| What you are asked to do |
Reproduce the records exactly, but not the pictures.

>>>

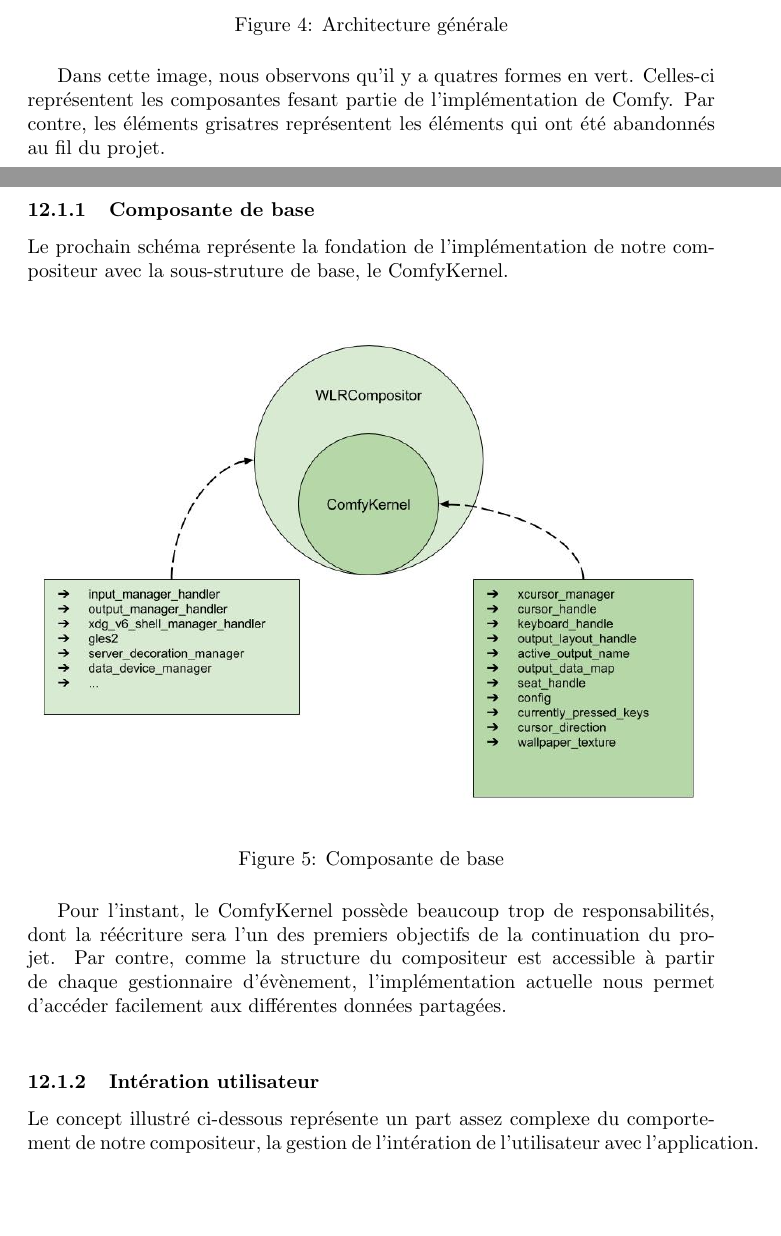
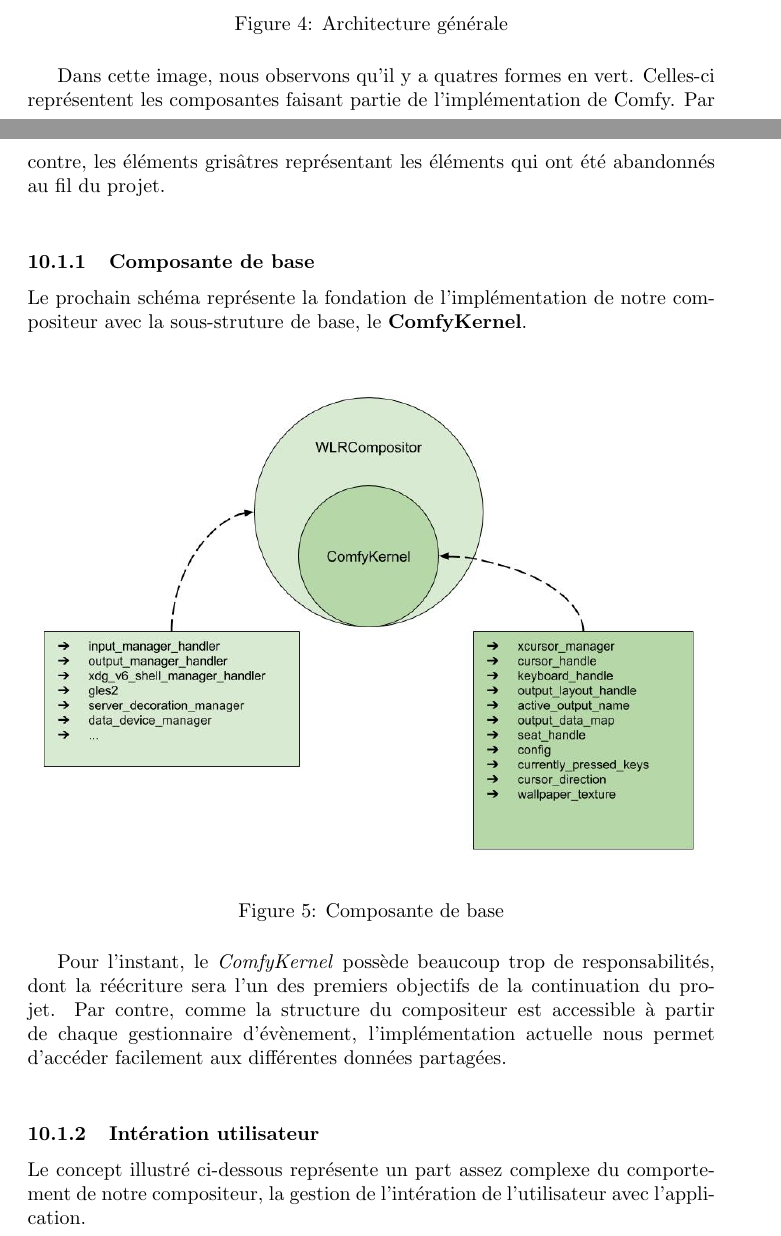
Before and after one commit to daniel-junior-dube/comfywm, a LaTeX document (doc/Comfy Window Manager.tex): two parts of pages 12 and 13 of 16 before the commit and two parts of pages 11 and 12 of 15 after it, joined at a grey line, cut so that both start at the same text, the shorter picture padded with empty space. Compiled offline with pdfLaTeX.

Commit message:
Grammar correction

```diff
--- a/doc/Comfy Window Manager.tex
+++ b/doc/Comfy Window Manager.tex
@@ -214,12 +212,12 @@ Afin de comprendre le fonctionnement de notre application au plus niveau possibl
 \end{figure}
 
 \par
-Dans cette image, nous observons qu'il y a quatres formes en vert. Celles-ci représentent les composantes fesant partie de l'implémentation de Comfy. Par contre, les éléments grisatres représentent les éléments qui ont été abandonnés au fil du projet.
+Dans cette image, nous observons qu'il y a quatres formes en vert. Celles-ci représentent les composantes faisant partie de l'implémentation de Comfy. Par contre, les éléments grisâtres représentant les éléments qui ont été abandonnés au fil du projet.
 \bigskip
 
 \subsubsection{Composante de base}
 \par
-Le prochain schéma représente la fondation de l'implémentation de notre compositeur avec la sous-struture de base, le ComfyKernel.
+Le prochain schéma représente la fondation de l'implémentation de notre compositeur avec la sous-struture de base, le \textbf{ComfyKernel}.
 \bigskip
 
 \begin{figure}[H]
@@ -229,12 +227,12 @@ Le prochain schéma représente la fondation de l'implémentation de notre compo
 \end{figure}
 
 \par
-Pour l'instant, le ComfyKernel possède beaucoup trop de responsabilités, dont la réécriture sera l'un des premiers objectifs de la continuation du projet. Par contre, comme la structure du compositeur est accessible à partir de chaque gestionnaire d'évènement, l'implémentation actuelle nous permet d'accéder facilement aux différentes données partagées.
+Pour l'instant, le \textit{ComfyKernel} possède beaucoup trop de responsabilités, dont la réécriture sera l'un des premiers objectifs de la continuation du projet. Par contre, comme la structure du compositeur est accessible à partir de chaque gestionnaire d'évènement, l'implémentation actuelle nous permet d'accéder facilement aux différentes données partagées.
 \bigskip
 
 \subsubsection{Intération utilisateur}
 \par
-Le concept illustré ci-dessous représente un part assez complexe du comportement de notre compositeur, la gestion de l'intération de l'utilisateur avec l'application.
+Le concept illustré ci-dessous représente un part assez complexe du comportement de notre compositeur, la gestion de l'intération de l'utilisateur avec l'appli-cation.
 \bigskip
 
 \begin{figure}[H]
```
Also changed, not shown: doc/Comfy Window Manager.tex (12 more changed lines).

<<<

| Final answer |
Before and after one commit to daniel-junior-dube/comfywm, a LaTeX document (doc/Comfy Window Manager.tex): two parts of pages 12 and 13 of 16 before the commit and two parts of pages 11 and 12 of 15 after it, joined at a grey line, cut so that both start at the same text, the shorter picture padded with empty space. Compiled offline with pdfLaTeX.

Commit message:
Grammar correction

```diff
--- a/doc/Comfy Window Manager.tex
+++ b/doc/Comfy Window Manager.tex
@@ -214,12 +212,12 @@ Afin de comprendre le fonctionnement de notre application au plus niveau possibl
 \end{figure}
 
 \par
-Dans cette image, nous observons qu'il y a quatres formes en vert. Celles-ci représentent les composantes fesant partie de l'implémentation de Comfy. Par contre, les éléments grisatres représentent les éléments qui ont été abandonnés au fil du projet.
+Dans cette image, nous observons qu'il y a quatres formes en vert. Celles-ci représentent les composantes faisant partie de l'implémentation de Comfy. Par contre, les éléments grisâtres représentant les éléments qui ont été abandonnés au fil du projet.
 \bigskip
 
 \subsubsection{Composante de base}
 \par
-Le prochain schéma représente la fondation de l'implémentation de notre compositeur avec la sous-struture de base, le ComfyKernel.
+Le prochain schéma représente la fondation de l'implémentation de notre compositeur avec la sous-struture de base, le \textbf{ComfyKernel}.
 \bigskip
 
 \begin{figure}[H]
@@ -229,12 +227,12 @@ Le prochain schéma représente la fondation de l'implémentation de notre compo
 \end{figure}
 
 \par
-Pour l'instant, le ComfyKernel possède beaucoup trop de responsabilités, dont la réécriture sera l'un des premiers objectifs de la continuation du projet. Par contre, comme la structure du compositeur est accessible à partir de chaque gestionnaire d'évènement, l'implémentation actuelle nous permet d'accéder facilement aux différentes données partagées.
+Pour l'instant, le \textit{ComfyKernel} possède beaucoup trop de responsabilités, dont la réécriture sera l'un des premiers objectifs de la continuation du projet. Par contre, comme la structure du compositeur est accessible à partir de chaque gestionnaire d'évènement, l'implémentation actuelle nous permet d'accéder facilement aux différentes données partagées.
 \bigskip
 
 \subsubsection{Intération utilisateur}
 \par
-Le concept illustré ci-dessous représente un part assez complexe du comportement de notre compositeur, la gestion de l'intération de l'utilisateur avec l'application.
+Le concept illustré ci-dessous représente un part assez complexe du comportement de notre compositeur, la gestion de l'intération de l'utilisateur avec l'appli-cation.
 \bigskip
 
 \begin{figure}[H]
```
Also changed, not shown: doc/Comfy Window Manager.tex (12 more changed lines).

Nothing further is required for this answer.